In savannah regions of central Africa, farming and herding communities cohabit in the same small areas. The sedentarisation of both communities, which are used to extensive land management practices has led them to integrate the two activities. This integration, which is encouraged and supported by the Administration and Development, does not necessarily mean an integration of both territories and communities. An analysis of land management in local territories through benchmark sites in Chad, CAR and Cameroon, enables us to discuss the conditions and processes of territorial integration between farming and livestock breeding when the two activities are still performed by two distinct communities. The strongest integration is observed when a herding camp has been settled near a farming village, on the basis of good and longstanding relations, and when local rules of land management are established and accepted by each community. The worst integration is observed when institutional agents have tried to organise activities spatially according to external rules. The territorial dimension appears to be determinant in the farming-livestock breeding integration process in the central African savannah.

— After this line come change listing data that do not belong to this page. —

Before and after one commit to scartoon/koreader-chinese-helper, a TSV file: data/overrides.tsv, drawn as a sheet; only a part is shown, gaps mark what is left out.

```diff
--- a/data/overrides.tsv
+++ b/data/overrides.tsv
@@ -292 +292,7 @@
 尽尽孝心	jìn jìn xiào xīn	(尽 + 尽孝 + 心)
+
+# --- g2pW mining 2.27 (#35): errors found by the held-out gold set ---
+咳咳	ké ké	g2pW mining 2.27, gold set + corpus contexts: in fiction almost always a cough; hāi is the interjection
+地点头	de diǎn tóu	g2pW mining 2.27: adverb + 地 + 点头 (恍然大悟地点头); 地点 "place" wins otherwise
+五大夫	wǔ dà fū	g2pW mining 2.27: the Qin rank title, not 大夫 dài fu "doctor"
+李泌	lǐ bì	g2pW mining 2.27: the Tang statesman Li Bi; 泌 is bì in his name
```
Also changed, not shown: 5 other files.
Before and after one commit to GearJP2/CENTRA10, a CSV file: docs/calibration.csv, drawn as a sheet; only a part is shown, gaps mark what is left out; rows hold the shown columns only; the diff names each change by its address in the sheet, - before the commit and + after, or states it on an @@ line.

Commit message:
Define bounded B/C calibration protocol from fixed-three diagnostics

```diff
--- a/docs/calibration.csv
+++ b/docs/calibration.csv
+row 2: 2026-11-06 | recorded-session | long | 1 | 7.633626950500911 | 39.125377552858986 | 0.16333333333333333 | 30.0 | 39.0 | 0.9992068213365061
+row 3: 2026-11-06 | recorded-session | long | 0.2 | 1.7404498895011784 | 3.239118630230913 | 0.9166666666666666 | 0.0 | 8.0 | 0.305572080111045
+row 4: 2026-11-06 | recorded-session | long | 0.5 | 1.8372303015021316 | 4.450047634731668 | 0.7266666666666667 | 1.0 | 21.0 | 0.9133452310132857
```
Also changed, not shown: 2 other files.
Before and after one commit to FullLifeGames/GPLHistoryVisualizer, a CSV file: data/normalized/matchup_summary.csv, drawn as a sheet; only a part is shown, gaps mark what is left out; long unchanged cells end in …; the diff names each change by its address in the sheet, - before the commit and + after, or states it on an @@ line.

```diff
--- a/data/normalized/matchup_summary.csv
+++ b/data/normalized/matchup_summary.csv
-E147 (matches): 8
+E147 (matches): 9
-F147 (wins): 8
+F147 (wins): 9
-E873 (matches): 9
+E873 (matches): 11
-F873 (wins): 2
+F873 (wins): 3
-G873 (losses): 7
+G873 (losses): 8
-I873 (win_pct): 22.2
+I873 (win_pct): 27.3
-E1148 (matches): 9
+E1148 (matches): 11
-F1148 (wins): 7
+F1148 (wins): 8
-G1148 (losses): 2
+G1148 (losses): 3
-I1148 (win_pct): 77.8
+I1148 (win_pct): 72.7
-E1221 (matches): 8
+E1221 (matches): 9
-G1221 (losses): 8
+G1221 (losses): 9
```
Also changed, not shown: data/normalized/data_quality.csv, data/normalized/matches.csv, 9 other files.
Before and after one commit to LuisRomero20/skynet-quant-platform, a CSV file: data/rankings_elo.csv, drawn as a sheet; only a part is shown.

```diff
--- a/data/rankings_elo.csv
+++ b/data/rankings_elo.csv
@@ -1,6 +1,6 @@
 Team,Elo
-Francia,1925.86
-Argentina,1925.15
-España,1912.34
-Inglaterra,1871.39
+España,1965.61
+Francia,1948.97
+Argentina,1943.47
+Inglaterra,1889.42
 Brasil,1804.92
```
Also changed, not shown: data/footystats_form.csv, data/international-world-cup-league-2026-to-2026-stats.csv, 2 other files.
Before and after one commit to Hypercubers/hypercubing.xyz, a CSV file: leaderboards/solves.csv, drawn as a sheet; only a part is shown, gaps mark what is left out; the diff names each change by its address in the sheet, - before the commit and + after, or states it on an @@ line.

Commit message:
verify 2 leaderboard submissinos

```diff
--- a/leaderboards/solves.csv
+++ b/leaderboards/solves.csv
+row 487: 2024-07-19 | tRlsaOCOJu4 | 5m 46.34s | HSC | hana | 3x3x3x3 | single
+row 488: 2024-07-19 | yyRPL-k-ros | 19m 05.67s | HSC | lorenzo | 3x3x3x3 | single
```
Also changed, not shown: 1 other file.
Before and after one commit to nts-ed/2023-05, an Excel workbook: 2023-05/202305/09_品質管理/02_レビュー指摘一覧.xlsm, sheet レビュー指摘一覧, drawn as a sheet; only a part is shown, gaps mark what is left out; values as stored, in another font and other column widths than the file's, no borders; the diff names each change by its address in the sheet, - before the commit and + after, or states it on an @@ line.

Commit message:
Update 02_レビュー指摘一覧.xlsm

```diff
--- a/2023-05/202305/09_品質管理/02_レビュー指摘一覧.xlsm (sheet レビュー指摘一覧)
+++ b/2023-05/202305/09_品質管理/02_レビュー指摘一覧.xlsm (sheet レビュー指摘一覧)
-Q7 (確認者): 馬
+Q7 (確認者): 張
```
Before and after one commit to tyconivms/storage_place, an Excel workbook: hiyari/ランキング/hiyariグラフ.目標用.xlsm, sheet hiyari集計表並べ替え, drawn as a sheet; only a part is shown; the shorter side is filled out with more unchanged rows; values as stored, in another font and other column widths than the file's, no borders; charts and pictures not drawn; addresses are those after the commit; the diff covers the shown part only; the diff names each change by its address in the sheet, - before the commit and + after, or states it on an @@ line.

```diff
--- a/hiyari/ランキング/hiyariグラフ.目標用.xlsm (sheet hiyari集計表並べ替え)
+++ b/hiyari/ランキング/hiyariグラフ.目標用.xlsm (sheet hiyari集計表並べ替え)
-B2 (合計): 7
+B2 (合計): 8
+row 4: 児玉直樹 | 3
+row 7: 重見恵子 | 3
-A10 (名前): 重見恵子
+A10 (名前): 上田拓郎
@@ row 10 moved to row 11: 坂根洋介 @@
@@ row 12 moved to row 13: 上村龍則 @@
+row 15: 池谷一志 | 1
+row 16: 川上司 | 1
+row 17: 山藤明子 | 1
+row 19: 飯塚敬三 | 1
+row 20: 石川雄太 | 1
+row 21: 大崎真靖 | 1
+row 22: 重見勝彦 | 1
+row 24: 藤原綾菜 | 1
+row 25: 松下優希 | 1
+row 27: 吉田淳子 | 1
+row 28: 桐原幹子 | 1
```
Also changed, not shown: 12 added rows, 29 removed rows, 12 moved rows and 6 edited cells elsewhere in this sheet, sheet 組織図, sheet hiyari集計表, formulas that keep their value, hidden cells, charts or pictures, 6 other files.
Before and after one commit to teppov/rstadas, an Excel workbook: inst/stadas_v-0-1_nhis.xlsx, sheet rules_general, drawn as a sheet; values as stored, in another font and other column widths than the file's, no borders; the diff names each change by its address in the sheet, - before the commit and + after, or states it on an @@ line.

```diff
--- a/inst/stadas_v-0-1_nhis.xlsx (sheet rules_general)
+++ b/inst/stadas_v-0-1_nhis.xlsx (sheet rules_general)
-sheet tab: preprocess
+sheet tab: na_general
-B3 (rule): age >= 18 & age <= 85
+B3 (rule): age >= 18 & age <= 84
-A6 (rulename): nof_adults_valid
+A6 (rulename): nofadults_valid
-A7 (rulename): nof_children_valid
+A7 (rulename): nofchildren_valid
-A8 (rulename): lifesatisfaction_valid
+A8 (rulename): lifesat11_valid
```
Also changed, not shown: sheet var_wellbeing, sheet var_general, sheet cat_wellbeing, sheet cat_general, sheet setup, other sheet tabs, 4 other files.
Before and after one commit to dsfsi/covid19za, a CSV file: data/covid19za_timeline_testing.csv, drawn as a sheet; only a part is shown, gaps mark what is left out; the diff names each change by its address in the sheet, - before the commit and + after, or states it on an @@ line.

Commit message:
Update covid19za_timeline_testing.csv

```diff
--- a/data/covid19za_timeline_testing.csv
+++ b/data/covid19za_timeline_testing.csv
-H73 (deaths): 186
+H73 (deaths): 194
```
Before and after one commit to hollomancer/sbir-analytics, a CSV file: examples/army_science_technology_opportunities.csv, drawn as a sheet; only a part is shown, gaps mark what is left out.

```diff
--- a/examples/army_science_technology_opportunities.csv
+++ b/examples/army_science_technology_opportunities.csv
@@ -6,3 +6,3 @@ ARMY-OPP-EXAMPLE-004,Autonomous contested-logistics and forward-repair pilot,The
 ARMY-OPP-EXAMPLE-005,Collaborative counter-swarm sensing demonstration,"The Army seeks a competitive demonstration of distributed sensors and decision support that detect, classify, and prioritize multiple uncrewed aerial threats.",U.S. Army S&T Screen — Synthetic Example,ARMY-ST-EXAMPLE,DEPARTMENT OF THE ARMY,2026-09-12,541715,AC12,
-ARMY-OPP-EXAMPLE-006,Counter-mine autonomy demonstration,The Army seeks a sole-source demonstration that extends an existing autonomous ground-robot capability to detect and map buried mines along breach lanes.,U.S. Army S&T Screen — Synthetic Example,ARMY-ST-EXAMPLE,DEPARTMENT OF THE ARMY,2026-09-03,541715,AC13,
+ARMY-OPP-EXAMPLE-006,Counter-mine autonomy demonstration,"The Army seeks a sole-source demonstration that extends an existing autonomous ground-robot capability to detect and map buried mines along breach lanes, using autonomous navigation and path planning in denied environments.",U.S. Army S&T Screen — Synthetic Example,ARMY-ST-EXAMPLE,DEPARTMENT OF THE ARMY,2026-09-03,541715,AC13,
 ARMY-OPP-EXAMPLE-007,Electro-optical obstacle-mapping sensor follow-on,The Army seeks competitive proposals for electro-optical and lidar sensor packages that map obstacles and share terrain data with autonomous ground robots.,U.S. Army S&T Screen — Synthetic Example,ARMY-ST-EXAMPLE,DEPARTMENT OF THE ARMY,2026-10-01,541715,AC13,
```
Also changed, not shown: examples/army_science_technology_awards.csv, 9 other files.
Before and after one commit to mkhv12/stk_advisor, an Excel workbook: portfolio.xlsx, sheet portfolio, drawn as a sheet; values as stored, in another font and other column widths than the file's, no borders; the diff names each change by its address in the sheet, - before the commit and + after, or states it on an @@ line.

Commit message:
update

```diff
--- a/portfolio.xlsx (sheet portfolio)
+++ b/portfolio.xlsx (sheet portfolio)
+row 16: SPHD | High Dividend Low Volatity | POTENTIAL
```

Yves POINSOT. The territorial impact of “standardising” farming activities: the example of the Vosges region of France. (2 tabl., 1 fig.)

The Vosges slopes, once heavily populated, are affected by severe agricultural depopulation. This trend is occurring against a backdrop of increasing regulation of dairy farming. A detailed examination of the abandonment/resumption of farms and land over the period 1950-1980 shows that their geography was not ordered by topographic features, but mainly by the pace of succession in rural districts. By contrast, since 1980, changes to the agricultural fabric have been determined by strategies stemming from agricultural and environmental regulations that place new constraints on farming. This has revived the agricultural attraction of some districts affected by depopulation in the previous decades for farmers from the valleys, spurred on by subsidies. The agricultural evolution of the Vosges has become aberrant for residents and local officials and calls into question the territorial design of agro-environmental public policies.


Lydie GOELDNER-GIANELLA, Christophe IMBERT. Public perceptions of marshes and “depolderisation”: the case of marsh in Brittany (4 fig.)

In western Europe, land reclamation for agricultural purposes ended a decade or two ago. Moreover, some polders have recently been given up to the sea for environmental reasons. But there is a lack of recent knowledge of the techniques and issues relating to “depolderisation”, particularly public perceptions and opposition to it. This paper reviews findings from a questionnaire survey conducted on this topic among 220 persons in a coastal marsh of Brittany. The data suggest that people frequently have uncertain and contradictory opinions of depolderisation, which could be attributed to their lack of knowledge about the marsh environment and issues relating to depolderisation. This lack of knowledge is apparently linked to the perception of a marsh more as a landscape than as an ecosystem.


Francis ROUSSEAUX. A choregraphic exploration of the a-touristy space of the Bay of Tunis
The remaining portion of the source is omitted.